"I'm not going to be a rubber stamp for any political party, for any president or anyone else," Castor said. "Clearly, I became a candidate because I wanted to, not because the party came to ask me to do that."

Martinez says he doesn't always agree with Bush, explaining for example that he supports a higher cap on medical malpractice lawsuit awards — Bush would limit non-economic damages to $250,000, half of Martinez's limit. In addition, Martinez said he would be more aggressive in allowing importation of U.S.-made prescription drugs. He also says he disagrees with Bush on clean air regulations and that he would restore money Bush cut from a public housing program.

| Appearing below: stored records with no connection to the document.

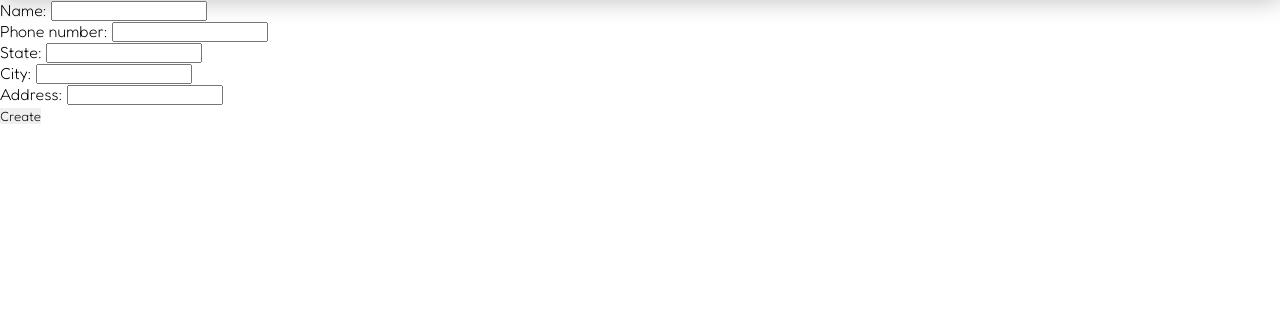
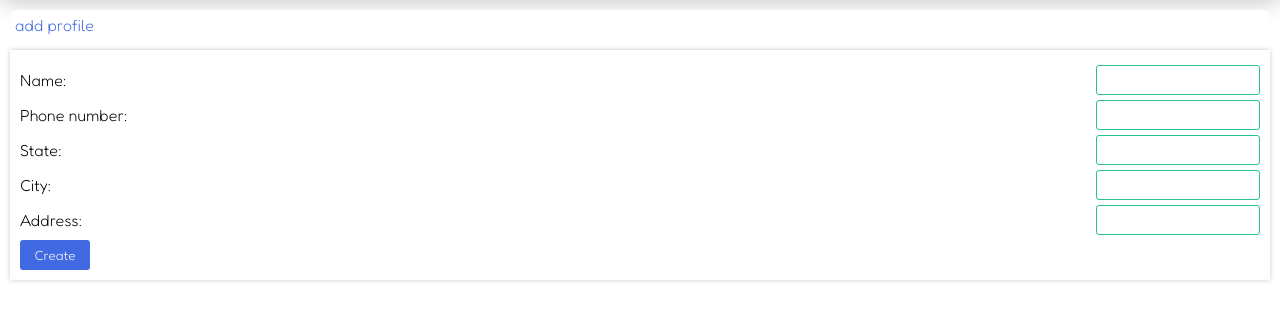
Before and after one commit to alirahmnicode/e-commerce-, a Django app: a page that uses users/templates/registration/dashboard.html in a window 1280 px wide. Shown: the part 80-401 px from the top of the page. Run offline with Django 4.2, Linux system fonts and the light colour scheme.

Commit message:
add style for dashboard

```diff
--- /dev/null
+++ b/static/dashboard.css
@@ -0,0 +1,42 @@
+.factors {
+    display: flex;
+    justify-content: flex-start;
+    flex-wrap: wrap;
+}
+
+.box {
+    margin: 10px;
+    padding: 10px;
+    box-shadow: 0 0px 5px 0px #c6c6c6;
+}
+
+.order a {
+    color: royalblue;
+}
+
+form>p {
+    display: flex;
+    justify-content: space-between;
+    align-items: center;
+    margin: 5px 0;
+}
+
+form input {
+    height: 30px;
+    border: 1px solid #27c28c;
+    outline: none;
+    padding: 5px;
+    border-radius: 3px;
+}
+
+form input[type="submit"] {
+    background: royalblue;
+    color: #fff;
+    width: 70px;
+}
+
+.title-box {
+    color: royalblue;
+    margin: 10px;
+    background-color: #fff;
+}
--- a/users/templates/registration/dashboard.html
+++ b/users/templates/registration/dashboard.html
@@ -1,10 +1,11 @@
 {% extends 'base.html' %}
 {% load static %}
+{% load custom_tags %}
 {% block head %}
 <link rel="stylesheet" href="{% static 'style.css' %}?{% now 'U' %}">
+<link rel="stylesheet" href="{% static 'dashboard.css' %}?{% now 'U' %}">
 <title>dashboard</title>
 {% endblock head %}
-
 
 {% block content %}
 <!-- message -->
@@ -20,7 +21,10 @@
 <!-- content -->
 <div class="container">
     {% if profile == None %}
-    <div class="create-profile">
+    <div class="title-box">
+        add profile
+    </div>
+    <div class="create-profile box">
         <form action="{% url 'user:profile_create' %}" method="post">
             {% csrf_token %}
             {{form.as_p}}
@@ -28,7 +32,10 @@
         </form>
     </div>
     {% else %}
-    <div class="info">
+    <div class="title-box">
+        your information
+    </div>
+    <div class="info box">
         <div><span>name :</span> <span>{{profile.name}}</span></div>
         <div><span>phone :</span> <span>{{profile.phone_number}}</span></div>
         <div><span>state :</span> <span>{{profile.state}}</span></div>
@@ -40,7 +47,7 @@
     <div class="title-box">
         edit information
     </div>
-    <div class="edit-profile">
+    <div class="edit-profile box">
         <form action="{% url 'user:profile_create' %}" method="post">
             {% csrf_token %}
             {{form.as_p}}
@@ -51,21 +58,24 @@
         your factors
     </div>
     <div class="factors">
-        {% for order in orders  %}
-            <div class="order">
-                {{order.user_info.name}}
+        {% for order in orders %}
+        <div class="order box">
+            <span>for :</span> <span>{{order.user_info.name}}</span>
             <div class="products">
                 {% for product in order.products.all %}
                 <div class="product">
-                            {{product.name}}
+                    <span>name :</span> <a href="{{product.get_absolute_url}}">{{product.name}}</a>
                 </div>
                 {% endfor %}
             </div>
             <div class="price">
-                    <span>{{order.price_paid}}</span>
+                <span>price paid :</span> <span>{{order.price_paid | price}}</span>
+            </div>
+            <div><span>Address:</span>
+                <Address>{{profile.address}}</Address>
             </div>
             <div class="code">
-                    <span>{{order.trackingcode}}</span>
+                <span>tracking code :</span> <span>{{order.trackingcode}}</span>
             </div>
         </div>
         {% endfor %}
```
Lines whose indentation alone changed are shown as unchanged.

"I'm an independent person," Martinez said. "I am going to vote against some things when I'm in Washington when it comes to the administration. I'm certain of it."

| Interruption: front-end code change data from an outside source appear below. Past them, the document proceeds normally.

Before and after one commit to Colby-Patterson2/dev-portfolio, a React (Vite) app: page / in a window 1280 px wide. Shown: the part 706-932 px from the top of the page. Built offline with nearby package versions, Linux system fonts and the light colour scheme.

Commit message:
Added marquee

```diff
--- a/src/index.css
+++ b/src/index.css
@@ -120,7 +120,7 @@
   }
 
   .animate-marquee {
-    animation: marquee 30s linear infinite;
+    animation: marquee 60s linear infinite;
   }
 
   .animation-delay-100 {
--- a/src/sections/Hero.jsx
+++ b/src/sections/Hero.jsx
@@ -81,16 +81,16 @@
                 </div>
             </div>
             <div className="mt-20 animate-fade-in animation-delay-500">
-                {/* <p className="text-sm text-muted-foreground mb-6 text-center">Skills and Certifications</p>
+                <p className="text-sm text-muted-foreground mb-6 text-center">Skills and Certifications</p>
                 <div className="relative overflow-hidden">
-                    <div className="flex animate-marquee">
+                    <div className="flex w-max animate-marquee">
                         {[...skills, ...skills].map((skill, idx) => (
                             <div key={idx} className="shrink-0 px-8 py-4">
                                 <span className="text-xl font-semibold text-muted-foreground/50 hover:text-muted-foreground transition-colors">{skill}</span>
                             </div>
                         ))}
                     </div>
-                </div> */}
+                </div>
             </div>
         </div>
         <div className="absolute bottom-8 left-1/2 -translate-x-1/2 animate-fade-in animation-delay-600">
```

Castor, he says, is beholden to EMILY's List, a group that supports women candidates who back abortion rights. The group contributed more than $1.2 million to Castor's primary race and continues to help her in the general election.

"Her campaign has been taken over and run by a very extreme, left-wing feminist group," Martinez said. "I don't think you can run as a moderate, pretend you're going to be a moderate when you're supported by groups like that."

Castor said her opposition to so-called partial-birth abortions shows she can have opinions that differ from EMILY's List.

Much of the campaign has been dominated by an exchange over a former University of Central Florida professor accused of terrorist links.

Sami Al-Arian was under investigation by the FBI when Castor was the school's president. She placed him on paid administrative leave in 1996, but he was allowed to return two years later because no law enforcement action had been taken against him. He was indicted in 2003 on charges that he raised money for the Palestinian Islamic Jihad.

Castor began an ad war over Al-Arian that eventually dragged in President Bush and his brother, Florida Gov. Jeb Bush. She said she was the only person to take action to rid the university of terrorists. Martinez responded with an ad in which a federal investigator said she didn't do enough.

Castor then ran an ad showing Al-Arian and President Bush posing for a picture at a campaign event four years ago. Martinez countered with an ad in which Gov. Bush says Castor didn't act against suspected terrorists and instead tried "to shift blame with outrageous claims."